The bill, sponsored by Cornyn and Sen. Patrick Leahy, D-Vt., would create a 16-member panel that would recommend ways to speed information requests. The bill passed committee March 17 and was sent to the Senate floor for debate.
Cornyn said his colleagues haven't been so accepting of legislation that puts teeth in the 1966 act.
"I think that's going to take a little more time," he told The Associated Press.
The measure would create an ombudsman to settle records disputes, which are currently resolved in court, with the Justice Department defending the agencies.

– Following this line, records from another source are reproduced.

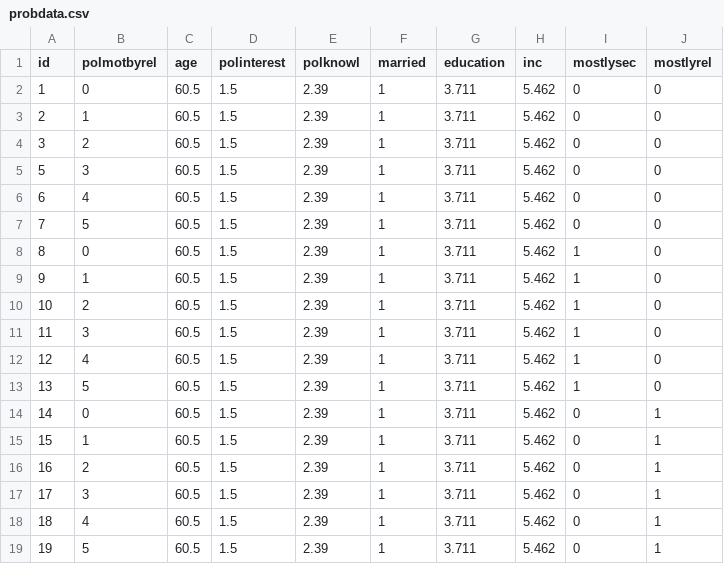
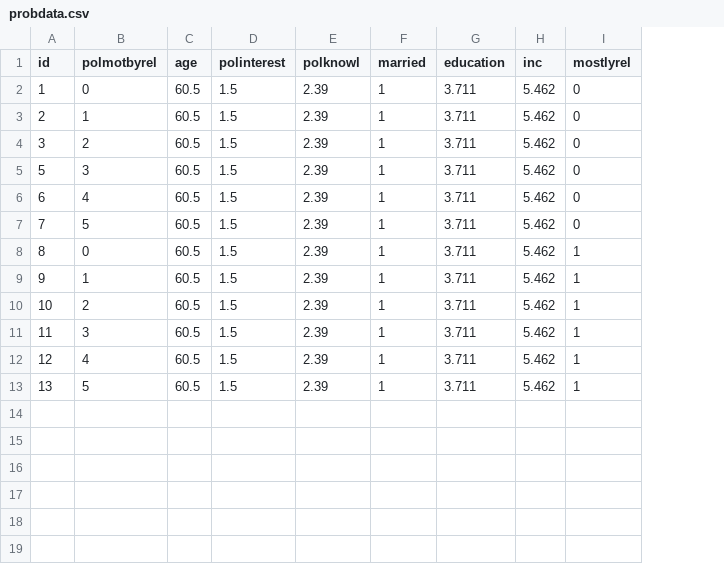
Before and after one commit to laserpewpewpew/ConditionalEffectofReligion, a CSV file: probdata.csv, drawn as a sheet; removed rows and columns are numbered as before the commit, all else as after; the diff names each change by its address in the sheet, - before the commit and + after, or states it on an @@ line.

Commit message:
Updated for tables
2/27/2014 KJG

Updated using stargazer to extract tables and updated predicted
probabilities

```diff
--- a/probdata.csv
+++ b/probdata.csv
-column I (mostlysec), rows 2-13: 0 | 0 | 0 | 0 | 0 | 0 | 1 | 1 | 1 | 1 | 1 | 1
-I8:I13 (mostlyrel): 0
+I8:I13 (mostlyrel): 1
-row 14: 14 | 0 | 60.5 | 1.5 | 2.39 | 1 | 3.711 | 5.462 | 0 | 1
-row 15: 15 | 1 | 60.5 | 1.5 | 2.39 | 1 | 3.711 | 5.462 | 0 | 1
-row 16: 16 | 2 | 60.5 | 1.5 | 2.39 | 1 | 3.711 | 5.462 | 0 | 1
-row 17: 17 | 3 | 60.5 | 1.5 | 2.39 | 1 | 3.711 | 5.462 | 0 | 1
-row 18: 18 | 4 | 60.5 | 1.5 | 2.39 | 1 | 3.711 | 5.462 | 0 | 1
-row 19: 19 | 5 | 60.5 | 1.5 | 2.39 | 1 | 3.711 | 5.462 | 0 | 1
```
Also changed, not shown: 1 other file.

It would also require agencies to give people seeking documents a tracking number within 10 days and to set up telephone or Internet systems allowing them to learn the status and estimated completion date. Agencies that didn't respond within 20 days would lose many of the exemptions to FOIA requests, and could be forced to pay attorney fees.
There are currently no penalties for agencies that fail to respond in 20 days.
Cornyn said even if the reform bill doesn't get support, creating the advisory panel is a good place to start.
"This may sound like baby steps, and it is in many ways," he said. "But I've found in Washington we may need to start with baby steps."
By: (AP) Republican Sen. John Cornyn said Wednesday there is broad support for a bill to create a panel to study the federal Freedom of Information Act, but real reforms could run into trouble.